> _Task description_: Give back exactly the lines of the data below, starting with the line that has "API->>DB: Log Transaction" and going on through the line that has "Verify All Claims".

(Data extracted from a collection)

____________________

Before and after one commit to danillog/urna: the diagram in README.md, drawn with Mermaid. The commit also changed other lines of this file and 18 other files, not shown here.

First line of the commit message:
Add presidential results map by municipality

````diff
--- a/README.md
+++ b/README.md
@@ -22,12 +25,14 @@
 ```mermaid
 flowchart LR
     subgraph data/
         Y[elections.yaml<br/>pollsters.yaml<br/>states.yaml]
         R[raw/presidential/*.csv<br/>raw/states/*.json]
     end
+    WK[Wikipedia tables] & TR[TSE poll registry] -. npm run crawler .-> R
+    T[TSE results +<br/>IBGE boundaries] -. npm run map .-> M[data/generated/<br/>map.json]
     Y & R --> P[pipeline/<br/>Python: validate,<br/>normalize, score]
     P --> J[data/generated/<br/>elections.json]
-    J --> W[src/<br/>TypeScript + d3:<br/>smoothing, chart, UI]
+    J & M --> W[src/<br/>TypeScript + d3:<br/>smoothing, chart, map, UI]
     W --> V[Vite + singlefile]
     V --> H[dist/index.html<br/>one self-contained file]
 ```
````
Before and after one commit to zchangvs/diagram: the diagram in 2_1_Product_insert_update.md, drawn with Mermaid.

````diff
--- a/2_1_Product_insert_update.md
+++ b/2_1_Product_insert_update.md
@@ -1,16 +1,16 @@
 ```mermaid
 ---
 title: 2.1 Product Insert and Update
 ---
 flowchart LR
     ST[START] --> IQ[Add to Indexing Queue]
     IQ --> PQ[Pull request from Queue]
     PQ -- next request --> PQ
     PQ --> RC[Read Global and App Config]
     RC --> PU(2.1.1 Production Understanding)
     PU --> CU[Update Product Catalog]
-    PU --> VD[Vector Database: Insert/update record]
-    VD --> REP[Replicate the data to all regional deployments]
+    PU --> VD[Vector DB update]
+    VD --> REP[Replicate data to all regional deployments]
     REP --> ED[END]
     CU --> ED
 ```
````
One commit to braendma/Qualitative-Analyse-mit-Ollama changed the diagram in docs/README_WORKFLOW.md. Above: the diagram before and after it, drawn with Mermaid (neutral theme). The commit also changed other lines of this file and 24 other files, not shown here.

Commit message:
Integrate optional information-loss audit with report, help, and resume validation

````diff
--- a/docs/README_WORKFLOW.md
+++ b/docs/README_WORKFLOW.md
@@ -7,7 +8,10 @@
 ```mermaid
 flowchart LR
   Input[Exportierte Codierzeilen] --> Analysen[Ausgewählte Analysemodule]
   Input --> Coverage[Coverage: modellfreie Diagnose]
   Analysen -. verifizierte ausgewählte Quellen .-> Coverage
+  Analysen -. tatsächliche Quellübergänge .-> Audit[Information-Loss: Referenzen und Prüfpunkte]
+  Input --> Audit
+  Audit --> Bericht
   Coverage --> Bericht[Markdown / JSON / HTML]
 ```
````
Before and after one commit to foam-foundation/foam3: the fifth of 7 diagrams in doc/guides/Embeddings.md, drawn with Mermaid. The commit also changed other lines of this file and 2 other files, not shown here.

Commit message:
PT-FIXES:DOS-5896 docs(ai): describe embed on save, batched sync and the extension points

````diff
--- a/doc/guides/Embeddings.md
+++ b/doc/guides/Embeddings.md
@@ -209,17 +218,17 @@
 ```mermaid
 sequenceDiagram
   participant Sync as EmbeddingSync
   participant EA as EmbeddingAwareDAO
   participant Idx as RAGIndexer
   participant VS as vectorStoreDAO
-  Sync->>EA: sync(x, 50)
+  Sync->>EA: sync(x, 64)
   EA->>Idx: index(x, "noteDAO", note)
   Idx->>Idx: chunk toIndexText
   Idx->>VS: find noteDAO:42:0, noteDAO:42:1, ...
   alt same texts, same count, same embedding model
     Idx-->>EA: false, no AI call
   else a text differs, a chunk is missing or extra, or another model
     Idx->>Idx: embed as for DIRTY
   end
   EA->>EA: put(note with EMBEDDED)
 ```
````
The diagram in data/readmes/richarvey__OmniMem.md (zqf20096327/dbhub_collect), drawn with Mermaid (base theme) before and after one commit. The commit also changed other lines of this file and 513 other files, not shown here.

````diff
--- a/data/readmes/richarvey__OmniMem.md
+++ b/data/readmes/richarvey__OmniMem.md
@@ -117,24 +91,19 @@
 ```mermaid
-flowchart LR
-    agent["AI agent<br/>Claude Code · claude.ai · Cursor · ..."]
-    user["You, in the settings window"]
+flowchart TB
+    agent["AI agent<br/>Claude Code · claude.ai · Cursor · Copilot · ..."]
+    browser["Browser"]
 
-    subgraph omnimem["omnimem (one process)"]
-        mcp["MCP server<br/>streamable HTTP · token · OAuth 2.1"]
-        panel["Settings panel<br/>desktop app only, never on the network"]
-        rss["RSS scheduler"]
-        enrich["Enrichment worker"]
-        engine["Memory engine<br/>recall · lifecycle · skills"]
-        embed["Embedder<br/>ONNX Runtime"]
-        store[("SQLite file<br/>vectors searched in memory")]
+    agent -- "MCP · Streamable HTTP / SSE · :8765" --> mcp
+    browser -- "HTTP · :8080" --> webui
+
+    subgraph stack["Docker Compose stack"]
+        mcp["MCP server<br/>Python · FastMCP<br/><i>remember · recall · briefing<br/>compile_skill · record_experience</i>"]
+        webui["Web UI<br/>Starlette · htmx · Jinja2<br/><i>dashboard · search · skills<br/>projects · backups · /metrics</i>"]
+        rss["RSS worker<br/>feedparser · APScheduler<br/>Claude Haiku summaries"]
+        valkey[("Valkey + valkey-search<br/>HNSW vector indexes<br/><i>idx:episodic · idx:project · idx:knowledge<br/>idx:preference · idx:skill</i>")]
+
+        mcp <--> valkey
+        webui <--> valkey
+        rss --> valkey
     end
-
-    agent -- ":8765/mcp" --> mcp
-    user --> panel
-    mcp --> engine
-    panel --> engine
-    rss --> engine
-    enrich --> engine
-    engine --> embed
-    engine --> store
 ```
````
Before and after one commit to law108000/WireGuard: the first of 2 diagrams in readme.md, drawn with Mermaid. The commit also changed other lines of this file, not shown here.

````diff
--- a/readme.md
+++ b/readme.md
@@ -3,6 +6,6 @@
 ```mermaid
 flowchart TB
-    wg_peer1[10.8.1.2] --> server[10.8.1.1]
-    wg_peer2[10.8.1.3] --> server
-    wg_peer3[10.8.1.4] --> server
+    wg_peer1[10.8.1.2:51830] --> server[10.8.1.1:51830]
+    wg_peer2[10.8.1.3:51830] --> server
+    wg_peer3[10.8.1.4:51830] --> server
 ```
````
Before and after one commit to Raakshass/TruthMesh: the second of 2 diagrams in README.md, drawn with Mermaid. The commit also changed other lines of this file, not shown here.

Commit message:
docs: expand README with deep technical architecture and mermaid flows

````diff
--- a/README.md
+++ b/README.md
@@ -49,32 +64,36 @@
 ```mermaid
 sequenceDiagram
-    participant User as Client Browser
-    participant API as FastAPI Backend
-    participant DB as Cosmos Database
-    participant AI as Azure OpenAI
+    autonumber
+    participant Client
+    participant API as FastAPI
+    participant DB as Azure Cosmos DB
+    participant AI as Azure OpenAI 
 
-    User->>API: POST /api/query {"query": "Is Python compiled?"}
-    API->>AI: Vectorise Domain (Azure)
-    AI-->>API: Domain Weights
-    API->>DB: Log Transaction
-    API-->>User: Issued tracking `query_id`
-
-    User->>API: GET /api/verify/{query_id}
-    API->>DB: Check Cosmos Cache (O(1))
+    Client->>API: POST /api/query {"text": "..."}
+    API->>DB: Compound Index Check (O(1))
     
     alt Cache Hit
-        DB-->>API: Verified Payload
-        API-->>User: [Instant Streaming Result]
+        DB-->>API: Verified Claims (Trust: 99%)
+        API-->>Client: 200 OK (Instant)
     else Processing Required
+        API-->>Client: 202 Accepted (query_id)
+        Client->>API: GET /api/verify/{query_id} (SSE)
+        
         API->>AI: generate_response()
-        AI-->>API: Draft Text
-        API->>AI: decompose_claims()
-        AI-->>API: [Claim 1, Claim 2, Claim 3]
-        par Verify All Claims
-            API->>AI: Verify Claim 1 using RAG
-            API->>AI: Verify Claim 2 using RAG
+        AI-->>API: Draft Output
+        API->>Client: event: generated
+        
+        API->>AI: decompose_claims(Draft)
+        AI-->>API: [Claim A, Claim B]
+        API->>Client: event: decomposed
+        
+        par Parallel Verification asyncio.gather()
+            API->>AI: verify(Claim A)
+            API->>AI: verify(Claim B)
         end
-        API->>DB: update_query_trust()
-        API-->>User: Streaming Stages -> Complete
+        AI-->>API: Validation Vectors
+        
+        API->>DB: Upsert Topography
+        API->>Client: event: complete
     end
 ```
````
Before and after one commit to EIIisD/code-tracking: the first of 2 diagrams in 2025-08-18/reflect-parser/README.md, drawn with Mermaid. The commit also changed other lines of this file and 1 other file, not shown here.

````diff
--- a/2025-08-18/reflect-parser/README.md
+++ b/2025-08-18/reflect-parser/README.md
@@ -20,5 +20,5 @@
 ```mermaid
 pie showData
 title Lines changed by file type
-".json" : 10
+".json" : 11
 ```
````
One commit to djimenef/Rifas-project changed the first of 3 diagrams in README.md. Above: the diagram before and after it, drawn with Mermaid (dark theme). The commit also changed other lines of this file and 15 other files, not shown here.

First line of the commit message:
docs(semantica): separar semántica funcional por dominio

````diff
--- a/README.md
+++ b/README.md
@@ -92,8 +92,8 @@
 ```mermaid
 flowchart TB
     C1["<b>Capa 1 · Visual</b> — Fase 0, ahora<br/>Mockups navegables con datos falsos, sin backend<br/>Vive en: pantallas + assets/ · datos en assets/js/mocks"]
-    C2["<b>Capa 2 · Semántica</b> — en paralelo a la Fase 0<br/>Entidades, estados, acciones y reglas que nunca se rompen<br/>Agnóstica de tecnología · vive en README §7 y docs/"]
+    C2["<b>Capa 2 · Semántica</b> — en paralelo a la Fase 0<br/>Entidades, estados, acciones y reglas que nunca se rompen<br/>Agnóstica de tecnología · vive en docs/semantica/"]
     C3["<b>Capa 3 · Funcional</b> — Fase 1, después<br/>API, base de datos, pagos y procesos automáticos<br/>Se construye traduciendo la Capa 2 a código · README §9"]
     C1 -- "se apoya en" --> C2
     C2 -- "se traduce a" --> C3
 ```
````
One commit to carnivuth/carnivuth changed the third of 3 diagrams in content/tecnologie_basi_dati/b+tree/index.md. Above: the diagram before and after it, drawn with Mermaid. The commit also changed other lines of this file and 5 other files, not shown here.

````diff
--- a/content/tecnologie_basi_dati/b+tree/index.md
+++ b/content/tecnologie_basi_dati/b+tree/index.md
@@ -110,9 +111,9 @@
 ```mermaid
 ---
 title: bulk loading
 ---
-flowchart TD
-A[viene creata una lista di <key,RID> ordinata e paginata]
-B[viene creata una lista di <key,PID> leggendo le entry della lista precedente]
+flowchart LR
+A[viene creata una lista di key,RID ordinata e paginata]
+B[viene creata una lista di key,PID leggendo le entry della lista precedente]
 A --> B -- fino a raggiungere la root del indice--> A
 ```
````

____________________

> _Result for this exercise_:
-    API->>DB: Log Transaction
-    API-->>User: Issued tracking `query_id`
-
-    User->>API: GET /api/verify/{query_id}
-    API->>DB: Check Cosmos Cache (O(1))
+    Client->>API: POST /api/query {"text": "..."}
+    API->>DB: Compound Index Check (O(1))
     
     alt Cache Hit
-        DB-->>API: Verified Payload
-        API-->>User: [Instant Streaming Result]
+        DB-->>API: Verified Claims (Trust: 99%)
+        API-->>Client: 200 OK (Instant)
     else Processing Required
+        API-->>Client: 202 Accepted (query_id)
+        Client->>API: GET /api/verify/{query_id} (SSE)
+        
         API->>AI: generate_response()
-        AI-->>API: Draft Text
-        API->>AI: decompose_claims()
-        AI-->>API: [Claim 1, Claim 2, Claim 3]
-        par Verify All Claims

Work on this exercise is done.